ABOUT THIS EXERCISE ▸
Return only those lines of the records below in which "androidx" appears.

(Change listing data)
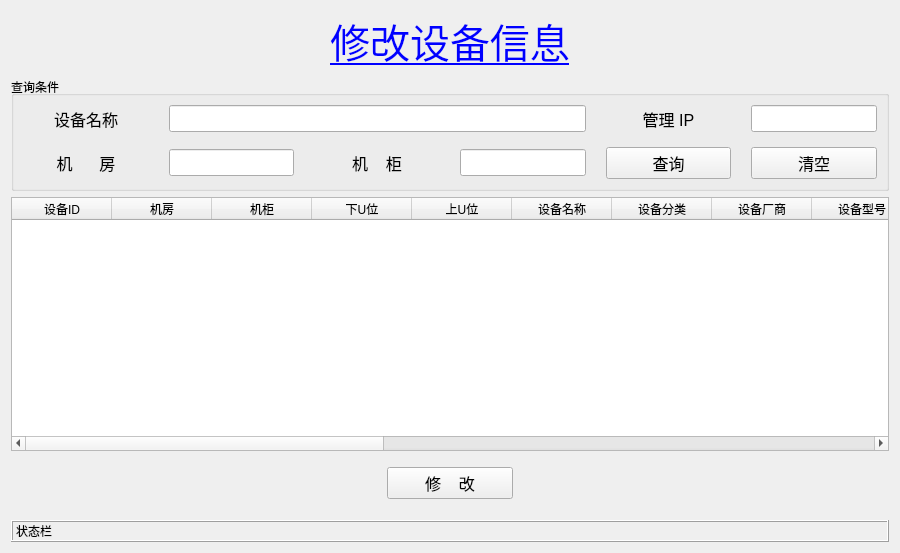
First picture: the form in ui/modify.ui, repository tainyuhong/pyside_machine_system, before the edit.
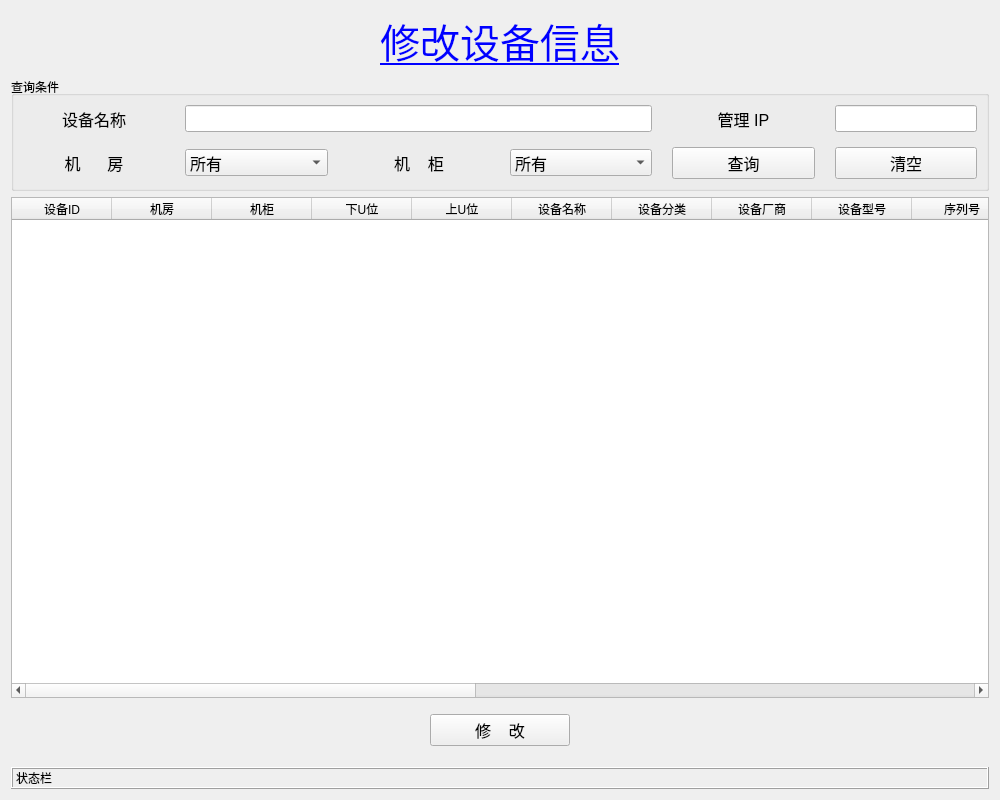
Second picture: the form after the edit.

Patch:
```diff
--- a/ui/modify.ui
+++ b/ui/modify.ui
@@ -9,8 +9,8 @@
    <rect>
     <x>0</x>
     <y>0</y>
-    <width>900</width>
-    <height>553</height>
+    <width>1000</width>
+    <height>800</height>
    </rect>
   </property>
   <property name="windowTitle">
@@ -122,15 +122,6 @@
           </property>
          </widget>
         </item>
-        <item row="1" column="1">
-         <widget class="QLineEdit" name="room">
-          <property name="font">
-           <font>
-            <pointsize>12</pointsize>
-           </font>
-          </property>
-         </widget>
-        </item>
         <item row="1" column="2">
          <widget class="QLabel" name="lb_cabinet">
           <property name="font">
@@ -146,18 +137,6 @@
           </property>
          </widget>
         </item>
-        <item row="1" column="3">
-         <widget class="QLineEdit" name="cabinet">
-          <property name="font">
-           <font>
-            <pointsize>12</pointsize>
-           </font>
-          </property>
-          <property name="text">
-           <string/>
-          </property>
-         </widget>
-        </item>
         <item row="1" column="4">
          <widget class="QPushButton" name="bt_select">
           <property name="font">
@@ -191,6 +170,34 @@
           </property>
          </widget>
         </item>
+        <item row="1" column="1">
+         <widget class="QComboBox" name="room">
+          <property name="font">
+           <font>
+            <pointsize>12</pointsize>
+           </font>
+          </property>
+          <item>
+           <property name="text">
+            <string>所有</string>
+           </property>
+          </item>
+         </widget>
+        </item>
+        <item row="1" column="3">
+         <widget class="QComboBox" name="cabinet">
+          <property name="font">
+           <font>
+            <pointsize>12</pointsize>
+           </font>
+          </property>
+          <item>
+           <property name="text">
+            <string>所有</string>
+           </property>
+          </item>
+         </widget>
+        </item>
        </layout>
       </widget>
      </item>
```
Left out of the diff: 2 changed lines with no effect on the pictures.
---
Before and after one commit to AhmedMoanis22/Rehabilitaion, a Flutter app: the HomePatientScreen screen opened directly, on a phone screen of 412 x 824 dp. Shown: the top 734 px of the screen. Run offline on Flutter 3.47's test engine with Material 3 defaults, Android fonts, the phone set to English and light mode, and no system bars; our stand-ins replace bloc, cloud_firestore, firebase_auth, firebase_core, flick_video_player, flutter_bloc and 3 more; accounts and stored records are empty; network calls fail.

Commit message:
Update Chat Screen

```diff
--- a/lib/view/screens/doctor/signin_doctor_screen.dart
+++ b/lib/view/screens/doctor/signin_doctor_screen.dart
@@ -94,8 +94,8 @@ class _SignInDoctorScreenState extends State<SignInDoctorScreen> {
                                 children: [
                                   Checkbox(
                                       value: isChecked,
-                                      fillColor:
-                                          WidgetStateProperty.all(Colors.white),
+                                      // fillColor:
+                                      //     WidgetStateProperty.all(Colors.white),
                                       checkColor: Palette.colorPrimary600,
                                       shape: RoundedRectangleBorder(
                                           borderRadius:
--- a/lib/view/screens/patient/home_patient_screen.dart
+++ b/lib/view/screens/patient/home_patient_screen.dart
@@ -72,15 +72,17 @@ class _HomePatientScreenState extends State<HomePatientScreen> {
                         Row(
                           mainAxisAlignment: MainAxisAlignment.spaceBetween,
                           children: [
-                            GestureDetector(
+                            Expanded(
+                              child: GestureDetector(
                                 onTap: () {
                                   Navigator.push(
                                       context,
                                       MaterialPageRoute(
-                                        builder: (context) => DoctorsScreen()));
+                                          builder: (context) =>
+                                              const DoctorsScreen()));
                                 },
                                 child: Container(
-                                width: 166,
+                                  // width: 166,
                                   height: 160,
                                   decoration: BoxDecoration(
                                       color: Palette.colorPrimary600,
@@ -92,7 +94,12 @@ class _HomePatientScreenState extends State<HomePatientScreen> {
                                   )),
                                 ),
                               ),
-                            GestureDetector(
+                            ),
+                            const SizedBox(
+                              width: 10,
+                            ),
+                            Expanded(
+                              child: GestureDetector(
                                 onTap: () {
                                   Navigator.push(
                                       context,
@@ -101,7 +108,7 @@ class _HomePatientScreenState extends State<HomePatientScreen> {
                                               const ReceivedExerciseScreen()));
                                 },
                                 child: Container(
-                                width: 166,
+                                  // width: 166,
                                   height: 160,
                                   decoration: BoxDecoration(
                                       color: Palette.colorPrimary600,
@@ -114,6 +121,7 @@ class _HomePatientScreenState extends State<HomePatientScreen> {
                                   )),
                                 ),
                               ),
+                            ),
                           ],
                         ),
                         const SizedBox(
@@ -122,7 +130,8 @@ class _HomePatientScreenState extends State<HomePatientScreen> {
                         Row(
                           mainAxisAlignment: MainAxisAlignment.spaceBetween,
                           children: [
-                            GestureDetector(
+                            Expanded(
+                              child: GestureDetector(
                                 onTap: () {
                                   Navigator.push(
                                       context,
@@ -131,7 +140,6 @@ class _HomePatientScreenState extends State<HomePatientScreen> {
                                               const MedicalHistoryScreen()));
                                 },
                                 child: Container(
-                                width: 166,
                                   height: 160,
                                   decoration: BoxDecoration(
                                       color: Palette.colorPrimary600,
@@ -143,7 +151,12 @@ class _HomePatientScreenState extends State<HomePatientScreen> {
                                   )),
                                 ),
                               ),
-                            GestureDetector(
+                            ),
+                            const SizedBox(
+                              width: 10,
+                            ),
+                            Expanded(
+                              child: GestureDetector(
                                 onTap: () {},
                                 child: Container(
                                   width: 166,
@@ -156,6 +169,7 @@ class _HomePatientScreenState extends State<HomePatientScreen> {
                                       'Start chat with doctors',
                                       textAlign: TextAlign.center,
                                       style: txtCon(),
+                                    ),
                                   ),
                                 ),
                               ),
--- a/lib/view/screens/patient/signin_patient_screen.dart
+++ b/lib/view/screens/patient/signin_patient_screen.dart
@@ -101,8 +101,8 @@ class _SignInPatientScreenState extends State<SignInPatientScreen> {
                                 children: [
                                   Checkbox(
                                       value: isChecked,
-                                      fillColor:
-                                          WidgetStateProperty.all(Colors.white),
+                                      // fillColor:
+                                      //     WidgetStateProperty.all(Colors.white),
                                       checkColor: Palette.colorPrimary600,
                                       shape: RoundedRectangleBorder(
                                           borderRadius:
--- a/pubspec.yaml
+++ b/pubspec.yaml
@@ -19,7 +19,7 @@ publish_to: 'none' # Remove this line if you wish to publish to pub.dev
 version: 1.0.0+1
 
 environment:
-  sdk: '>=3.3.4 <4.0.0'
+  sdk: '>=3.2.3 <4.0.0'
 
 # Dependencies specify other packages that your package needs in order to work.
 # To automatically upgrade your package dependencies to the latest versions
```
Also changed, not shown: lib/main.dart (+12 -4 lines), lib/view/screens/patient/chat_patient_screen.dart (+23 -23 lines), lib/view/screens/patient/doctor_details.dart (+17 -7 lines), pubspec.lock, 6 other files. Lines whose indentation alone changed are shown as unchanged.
--
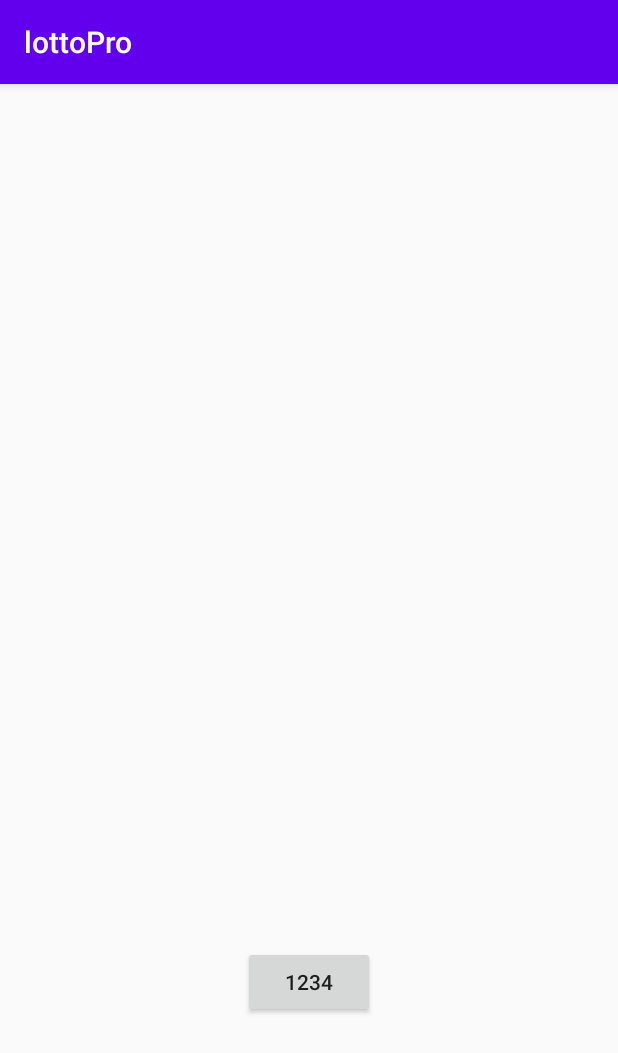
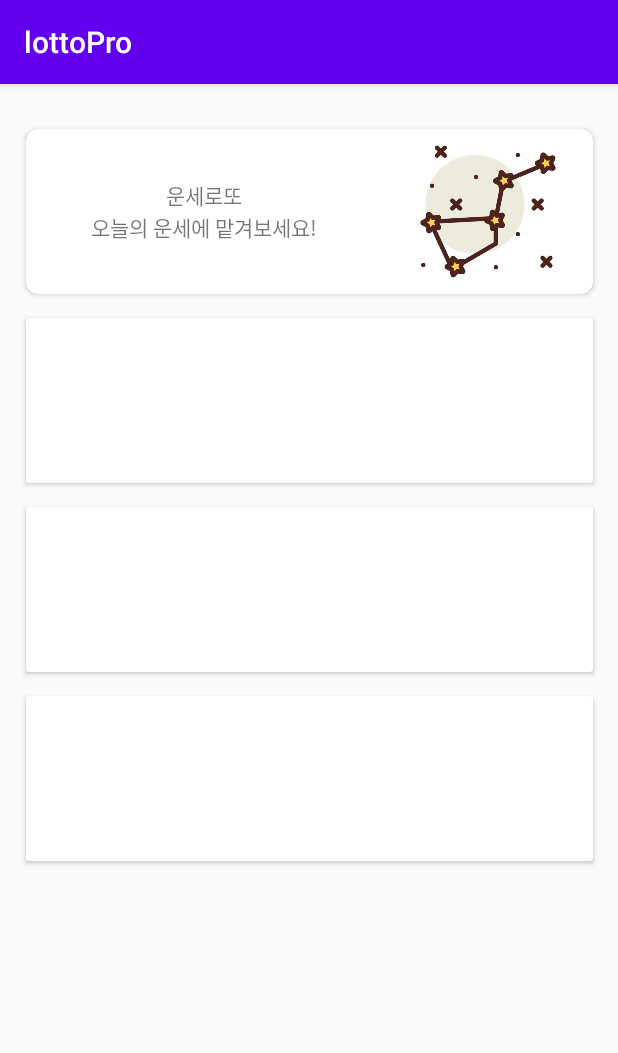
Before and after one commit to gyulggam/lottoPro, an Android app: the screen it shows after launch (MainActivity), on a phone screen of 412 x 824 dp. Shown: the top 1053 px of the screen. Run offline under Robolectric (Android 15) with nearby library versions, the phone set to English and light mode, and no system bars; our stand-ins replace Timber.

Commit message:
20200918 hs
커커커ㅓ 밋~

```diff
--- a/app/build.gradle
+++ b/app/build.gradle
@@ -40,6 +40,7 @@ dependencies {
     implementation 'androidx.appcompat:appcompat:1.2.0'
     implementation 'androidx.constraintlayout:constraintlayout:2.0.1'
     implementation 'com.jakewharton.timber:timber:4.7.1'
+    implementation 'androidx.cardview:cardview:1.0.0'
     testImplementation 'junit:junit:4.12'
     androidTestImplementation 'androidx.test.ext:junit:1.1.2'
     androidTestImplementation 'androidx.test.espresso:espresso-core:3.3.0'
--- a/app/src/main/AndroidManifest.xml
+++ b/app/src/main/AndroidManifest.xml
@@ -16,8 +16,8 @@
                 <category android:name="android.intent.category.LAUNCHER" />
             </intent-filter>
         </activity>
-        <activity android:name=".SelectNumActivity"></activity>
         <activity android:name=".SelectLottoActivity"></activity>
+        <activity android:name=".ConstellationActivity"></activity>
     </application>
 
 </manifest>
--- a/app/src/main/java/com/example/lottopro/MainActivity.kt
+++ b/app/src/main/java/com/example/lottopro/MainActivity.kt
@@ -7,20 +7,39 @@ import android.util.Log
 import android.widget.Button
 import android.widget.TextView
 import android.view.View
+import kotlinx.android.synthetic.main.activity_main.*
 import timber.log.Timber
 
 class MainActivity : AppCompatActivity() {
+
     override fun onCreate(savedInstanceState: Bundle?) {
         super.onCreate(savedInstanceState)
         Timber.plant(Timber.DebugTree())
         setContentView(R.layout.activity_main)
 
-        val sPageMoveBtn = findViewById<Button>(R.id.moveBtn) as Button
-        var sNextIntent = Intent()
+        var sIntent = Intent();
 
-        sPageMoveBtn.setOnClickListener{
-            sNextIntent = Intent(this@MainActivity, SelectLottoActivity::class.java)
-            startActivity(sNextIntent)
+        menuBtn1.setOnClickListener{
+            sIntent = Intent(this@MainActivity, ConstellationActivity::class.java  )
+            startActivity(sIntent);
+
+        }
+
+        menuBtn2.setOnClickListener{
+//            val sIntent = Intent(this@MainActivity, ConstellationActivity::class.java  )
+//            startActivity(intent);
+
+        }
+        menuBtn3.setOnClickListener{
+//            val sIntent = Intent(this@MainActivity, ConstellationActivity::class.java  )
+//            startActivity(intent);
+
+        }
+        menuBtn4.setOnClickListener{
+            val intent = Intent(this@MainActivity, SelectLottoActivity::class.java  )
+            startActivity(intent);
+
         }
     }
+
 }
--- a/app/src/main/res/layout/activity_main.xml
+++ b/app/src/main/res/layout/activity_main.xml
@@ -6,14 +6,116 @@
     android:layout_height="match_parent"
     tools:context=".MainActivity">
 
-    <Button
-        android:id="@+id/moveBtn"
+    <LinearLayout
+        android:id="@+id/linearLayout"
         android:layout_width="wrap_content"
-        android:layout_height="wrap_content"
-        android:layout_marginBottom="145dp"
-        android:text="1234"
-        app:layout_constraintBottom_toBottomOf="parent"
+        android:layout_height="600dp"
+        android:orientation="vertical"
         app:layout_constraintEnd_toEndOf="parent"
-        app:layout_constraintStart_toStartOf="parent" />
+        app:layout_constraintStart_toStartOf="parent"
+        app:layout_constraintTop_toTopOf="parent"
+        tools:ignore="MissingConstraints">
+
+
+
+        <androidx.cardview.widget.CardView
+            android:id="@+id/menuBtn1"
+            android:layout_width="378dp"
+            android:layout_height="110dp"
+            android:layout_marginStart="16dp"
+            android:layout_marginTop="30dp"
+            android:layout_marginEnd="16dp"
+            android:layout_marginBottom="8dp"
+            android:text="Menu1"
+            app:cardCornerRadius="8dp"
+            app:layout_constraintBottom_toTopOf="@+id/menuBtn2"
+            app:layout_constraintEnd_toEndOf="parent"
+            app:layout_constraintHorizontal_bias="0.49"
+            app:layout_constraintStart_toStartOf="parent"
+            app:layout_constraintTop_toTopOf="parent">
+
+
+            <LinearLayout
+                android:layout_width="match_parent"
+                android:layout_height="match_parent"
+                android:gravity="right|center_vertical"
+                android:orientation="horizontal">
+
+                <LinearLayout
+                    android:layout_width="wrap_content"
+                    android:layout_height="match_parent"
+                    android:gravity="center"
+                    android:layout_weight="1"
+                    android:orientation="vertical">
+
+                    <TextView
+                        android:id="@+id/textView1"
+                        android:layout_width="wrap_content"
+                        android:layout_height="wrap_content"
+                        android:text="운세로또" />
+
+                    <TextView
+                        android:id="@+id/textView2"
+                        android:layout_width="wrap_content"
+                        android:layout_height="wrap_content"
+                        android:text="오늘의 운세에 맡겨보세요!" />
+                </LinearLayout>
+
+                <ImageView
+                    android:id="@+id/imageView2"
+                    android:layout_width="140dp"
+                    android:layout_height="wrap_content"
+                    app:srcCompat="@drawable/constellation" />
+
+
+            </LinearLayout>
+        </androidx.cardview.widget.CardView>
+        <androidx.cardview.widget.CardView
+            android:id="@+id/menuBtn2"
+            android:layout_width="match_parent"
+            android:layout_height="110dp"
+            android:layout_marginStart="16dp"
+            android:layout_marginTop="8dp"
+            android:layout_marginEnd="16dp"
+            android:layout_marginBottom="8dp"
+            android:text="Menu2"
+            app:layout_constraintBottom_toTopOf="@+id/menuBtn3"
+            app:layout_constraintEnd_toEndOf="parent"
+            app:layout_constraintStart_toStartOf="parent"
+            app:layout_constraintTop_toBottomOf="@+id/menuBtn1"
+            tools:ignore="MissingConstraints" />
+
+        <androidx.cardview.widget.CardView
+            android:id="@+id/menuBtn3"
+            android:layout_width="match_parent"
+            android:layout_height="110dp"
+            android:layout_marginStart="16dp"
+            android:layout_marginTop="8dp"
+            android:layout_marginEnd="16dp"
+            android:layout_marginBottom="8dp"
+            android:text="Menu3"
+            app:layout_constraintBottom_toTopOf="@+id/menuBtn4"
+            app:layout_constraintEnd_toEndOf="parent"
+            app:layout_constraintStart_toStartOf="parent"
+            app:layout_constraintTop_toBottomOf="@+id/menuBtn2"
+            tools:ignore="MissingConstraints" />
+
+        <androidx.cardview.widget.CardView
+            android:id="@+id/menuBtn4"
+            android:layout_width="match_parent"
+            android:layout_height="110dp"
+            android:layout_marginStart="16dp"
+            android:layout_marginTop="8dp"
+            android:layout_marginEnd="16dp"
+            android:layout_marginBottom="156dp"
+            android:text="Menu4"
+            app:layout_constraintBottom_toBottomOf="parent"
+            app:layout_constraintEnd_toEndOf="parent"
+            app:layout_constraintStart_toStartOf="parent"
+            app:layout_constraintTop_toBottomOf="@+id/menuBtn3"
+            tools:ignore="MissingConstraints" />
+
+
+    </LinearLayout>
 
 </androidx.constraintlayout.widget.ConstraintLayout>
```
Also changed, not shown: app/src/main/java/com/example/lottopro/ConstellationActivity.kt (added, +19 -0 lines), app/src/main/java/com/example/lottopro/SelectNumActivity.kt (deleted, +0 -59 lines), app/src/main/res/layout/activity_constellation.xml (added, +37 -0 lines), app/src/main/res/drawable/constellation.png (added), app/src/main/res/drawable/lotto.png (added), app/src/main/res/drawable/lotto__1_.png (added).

RESULT FOR THIS TASK ▸
     implementation 'androidx.appcompat:appcompat:1.2.0'
     implementation 'androidx.constraintlayout:constraintlayout:2.0.1'
+    implementation 'androidx.cardview:cardview:1.0.0'
     androidTestImplementation 'androidx.test.ext:junit:1.1.2'
     androidTestImplementation 'androidx.test.espresso:espresso-core:3.3.0'
+        <androidx.cardview.widget.CardView
+        </androidx.cardview.widget.CardView>
+        <androidx.cardview.widget.CardView
+        <androidx.cardview.widget.CardView
+        <androidx.cardview.widget.CardView
 </androidx.constraintlayout.widget.ConstraintLayout>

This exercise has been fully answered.